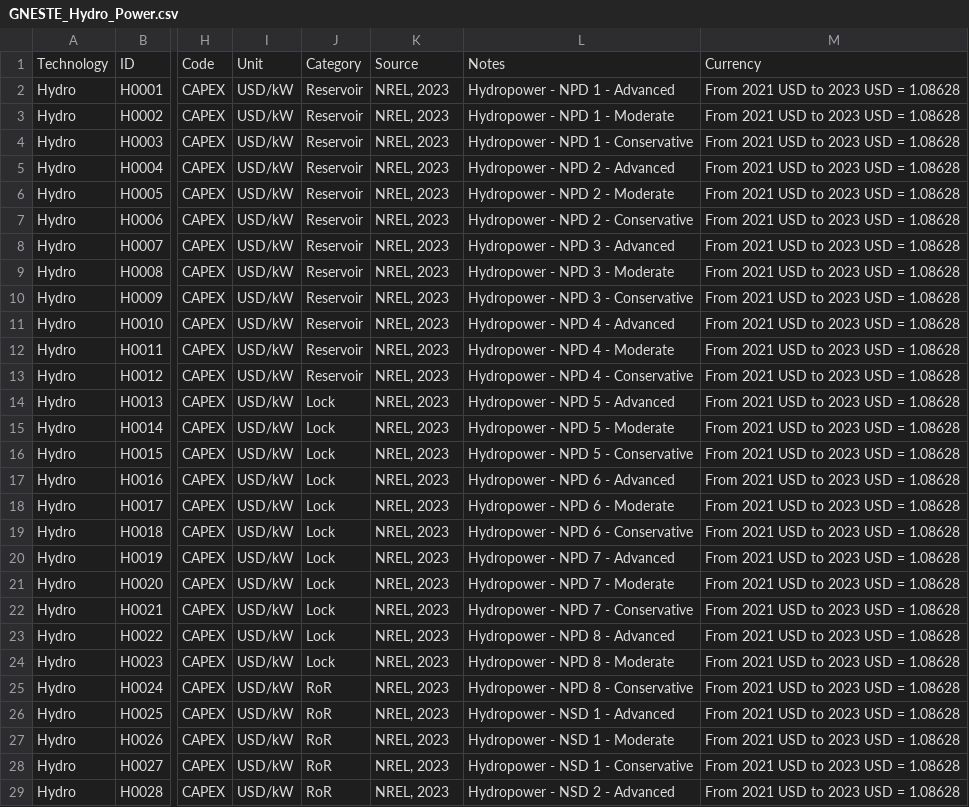
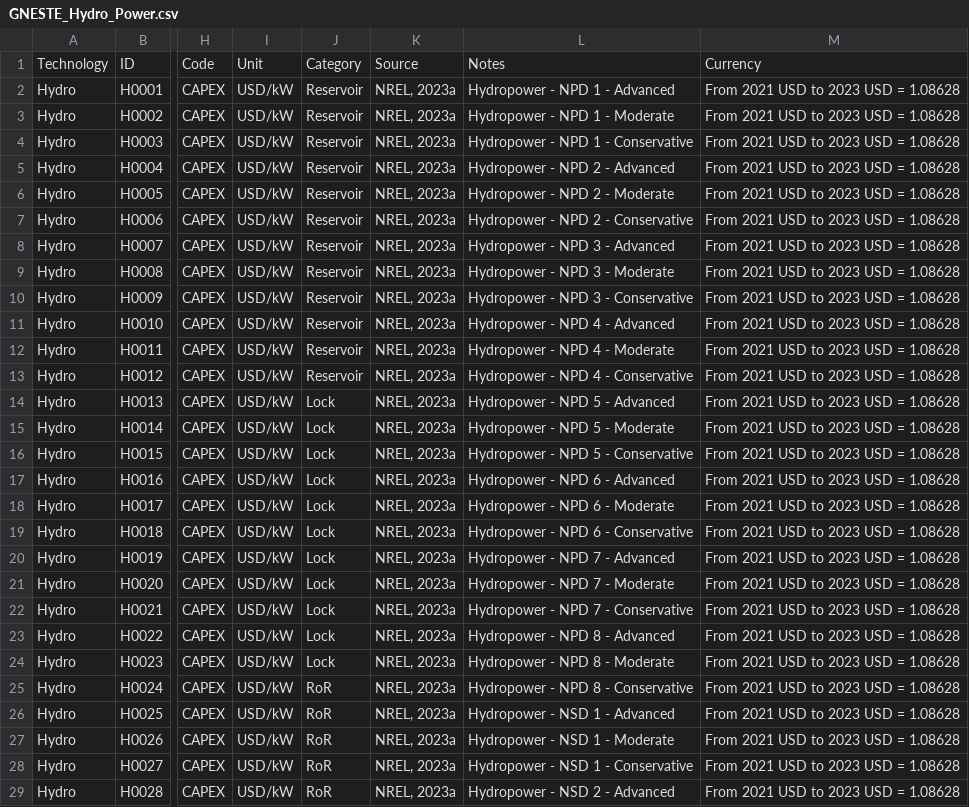
Before and after one commit to iain-staffell/GNESTE, a CSV file: GNESTE_Hydro_Power.csv, drawn as a sheet; only a part is shown, gaps mark what is left out; the diff covers the shown part only; the diff names each change by its address in the sheet, - before the commit and + after, or states it on an @@ line.

```diff
--- a/GNESTE_Hydro_Power.csv
+++ b/GNESTE_Hydro_Power.csv
-K2:K29: NREL, 2023
+K2:K29: NREL, 2023a
```
Also changed, not shown: 141 edited cells elsewhere in this file, GNESTE_Battery_Storage.csv, GNESTE_Coal_Power.csv, 2 other files.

- - -

*Problem requirements:*
Extract all lines from the material above that include the word "shown".

*Reply to the task:*
Before and after one commit to iain-staffell/GNESTE, a CSV file: GNESTE_Hydro_Power.csv, drawn as a sheet; only a part is shown, gaps mark what is left out; the diff covers the shown part only; the diff names each change by its address in the sheet, - before the commit and + after, or states it on an @@ line.
Also changed, not shown: 141 edited cells elsewhere in this file, GNESTE_Battery_Storage.csv, GNESTE_Coal_Power.csv, 2 other files.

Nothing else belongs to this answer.